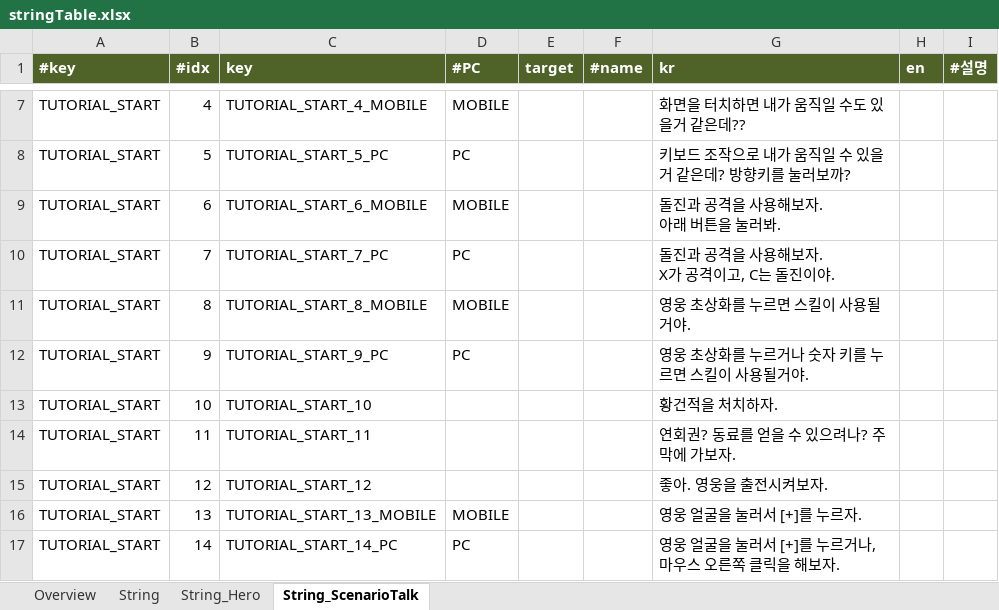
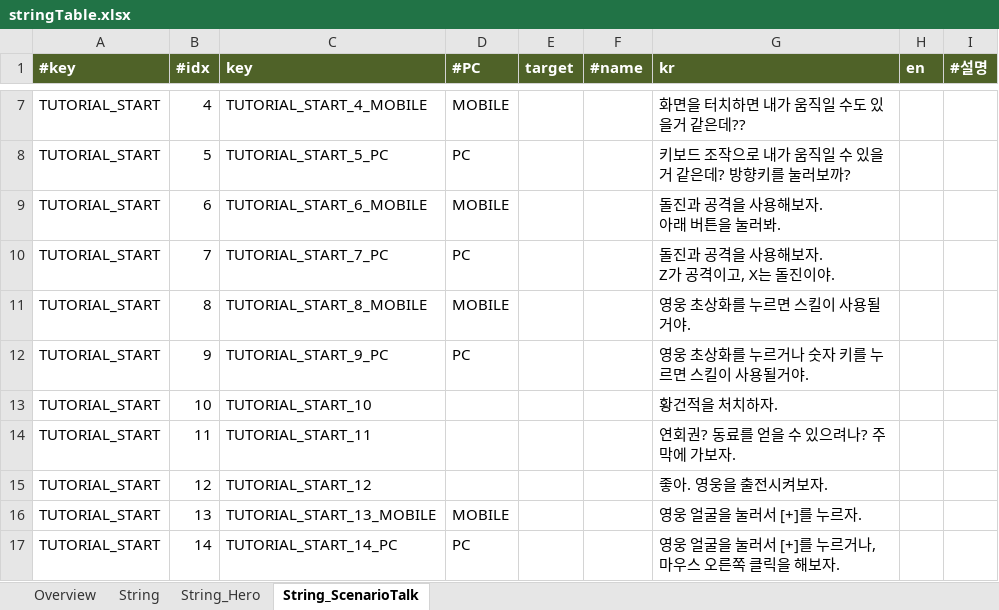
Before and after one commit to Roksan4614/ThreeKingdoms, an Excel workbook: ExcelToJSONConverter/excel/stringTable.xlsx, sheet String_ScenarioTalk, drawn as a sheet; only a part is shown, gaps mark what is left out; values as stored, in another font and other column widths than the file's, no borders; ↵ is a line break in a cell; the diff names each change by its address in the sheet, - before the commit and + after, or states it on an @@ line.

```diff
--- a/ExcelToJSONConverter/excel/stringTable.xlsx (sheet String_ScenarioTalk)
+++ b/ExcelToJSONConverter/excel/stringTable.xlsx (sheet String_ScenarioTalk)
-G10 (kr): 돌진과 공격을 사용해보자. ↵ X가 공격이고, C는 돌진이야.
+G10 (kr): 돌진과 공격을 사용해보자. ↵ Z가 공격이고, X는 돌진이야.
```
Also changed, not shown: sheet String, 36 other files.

----------

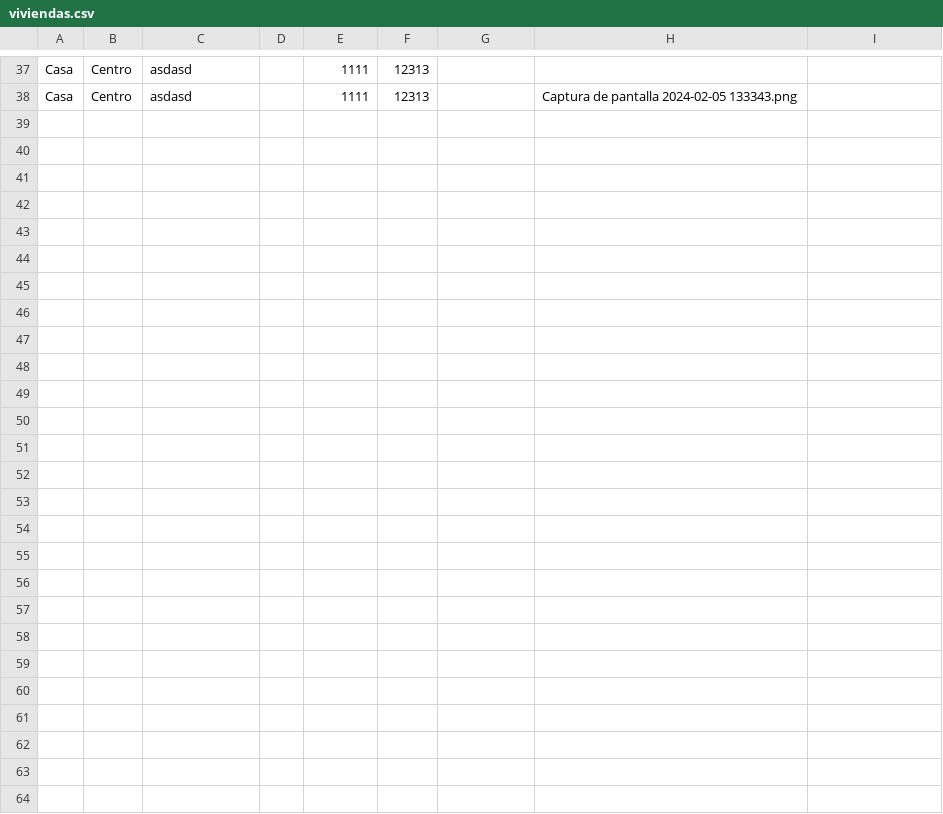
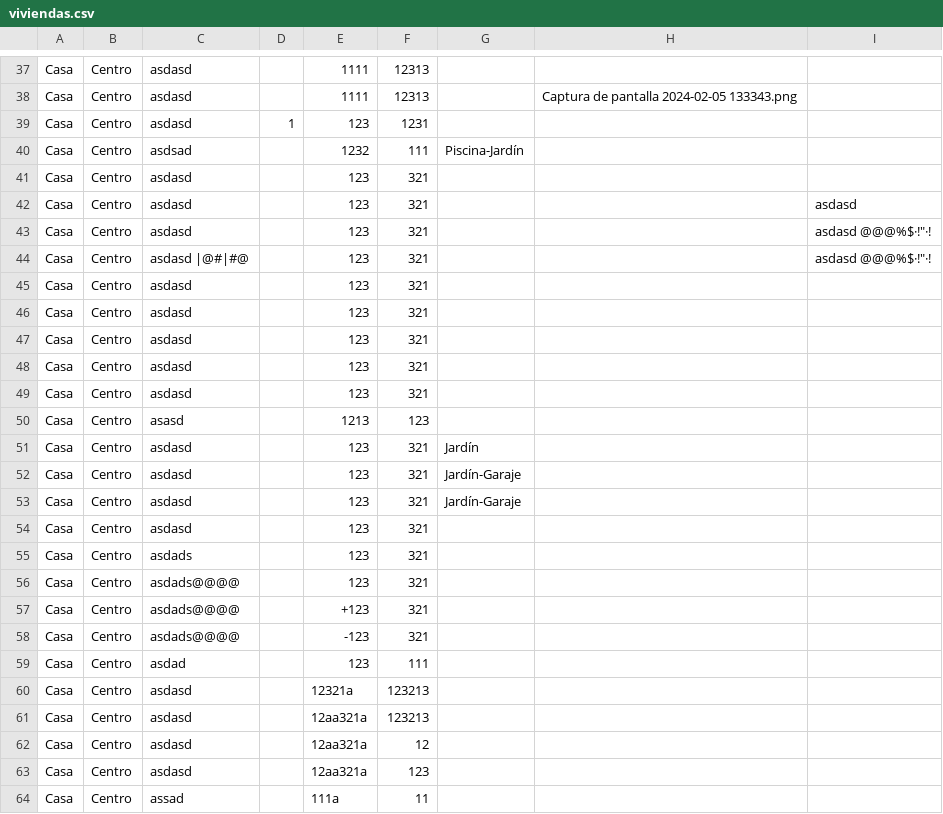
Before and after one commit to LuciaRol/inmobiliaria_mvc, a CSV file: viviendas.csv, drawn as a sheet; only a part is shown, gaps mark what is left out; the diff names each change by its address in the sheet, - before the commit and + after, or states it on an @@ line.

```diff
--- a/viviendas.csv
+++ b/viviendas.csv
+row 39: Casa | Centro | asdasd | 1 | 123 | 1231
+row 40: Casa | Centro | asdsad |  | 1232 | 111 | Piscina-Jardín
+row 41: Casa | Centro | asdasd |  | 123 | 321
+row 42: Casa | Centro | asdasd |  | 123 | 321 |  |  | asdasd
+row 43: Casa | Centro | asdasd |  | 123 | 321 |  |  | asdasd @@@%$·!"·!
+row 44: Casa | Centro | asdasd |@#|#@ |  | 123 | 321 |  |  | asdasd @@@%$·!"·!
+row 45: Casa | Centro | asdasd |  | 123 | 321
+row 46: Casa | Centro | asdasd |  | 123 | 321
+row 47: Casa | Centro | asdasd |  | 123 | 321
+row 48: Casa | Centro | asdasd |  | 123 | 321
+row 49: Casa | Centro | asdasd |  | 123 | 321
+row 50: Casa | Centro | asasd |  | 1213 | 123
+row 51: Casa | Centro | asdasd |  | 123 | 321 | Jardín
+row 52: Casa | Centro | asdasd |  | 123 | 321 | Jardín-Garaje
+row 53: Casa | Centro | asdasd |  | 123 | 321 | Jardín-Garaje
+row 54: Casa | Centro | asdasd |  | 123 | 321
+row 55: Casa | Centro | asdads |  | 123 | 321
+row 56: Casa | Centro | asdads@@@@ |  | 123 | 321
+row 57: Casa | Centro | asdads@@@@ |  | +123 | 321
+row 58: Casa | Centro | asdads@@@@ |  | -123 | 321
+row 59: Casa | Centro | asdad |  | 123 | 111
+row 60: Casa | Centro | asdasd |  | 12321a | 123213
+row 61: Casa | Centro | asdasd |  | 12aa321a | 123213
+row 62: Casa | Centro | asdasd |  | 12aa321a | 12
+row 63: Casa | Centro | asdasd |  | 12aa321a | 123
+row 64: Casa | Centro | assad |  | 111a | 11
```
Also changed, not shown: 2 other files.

----------

→ Work to be completed
Set apart and copy each line of the records that holds the word "sheet".

→ Answer to this exercise
Before and after one commit to Roksan4614/ThreeKingdoms, an Excel workbook: ExcelToJSONConverter/excel/stringTable.xlsx, sheet String_ScenarioTalk, drawn as a sheet; only a part is shown, gaps mark what is left out; values as stored, in another font and other column widths than the file's, no borders; ↵ is a line break in a cell; the diff names each change by its address in the sheet, - before the commit and + after, or states it on an @@ line.
--- a/ExcelToJSONConverter/excel/stringTable.xlsx (sheet String_ScenarioTalk)
+++ b/ExcelToJSONConverter/excel/stringTable.xlsx (sheet String_ScenarioTalk)
Also changed, not shown: sheet String, 36 other files.
Before and after one commit to LuciaRol/inmobiliaria_mvc, a CSV file: viviendas.csv, drawn as a sheet; only a part is shown, gaps mark what is left out; the diff names each change by its address in the sheet, - before the commit and + after, or states it on an @@ line.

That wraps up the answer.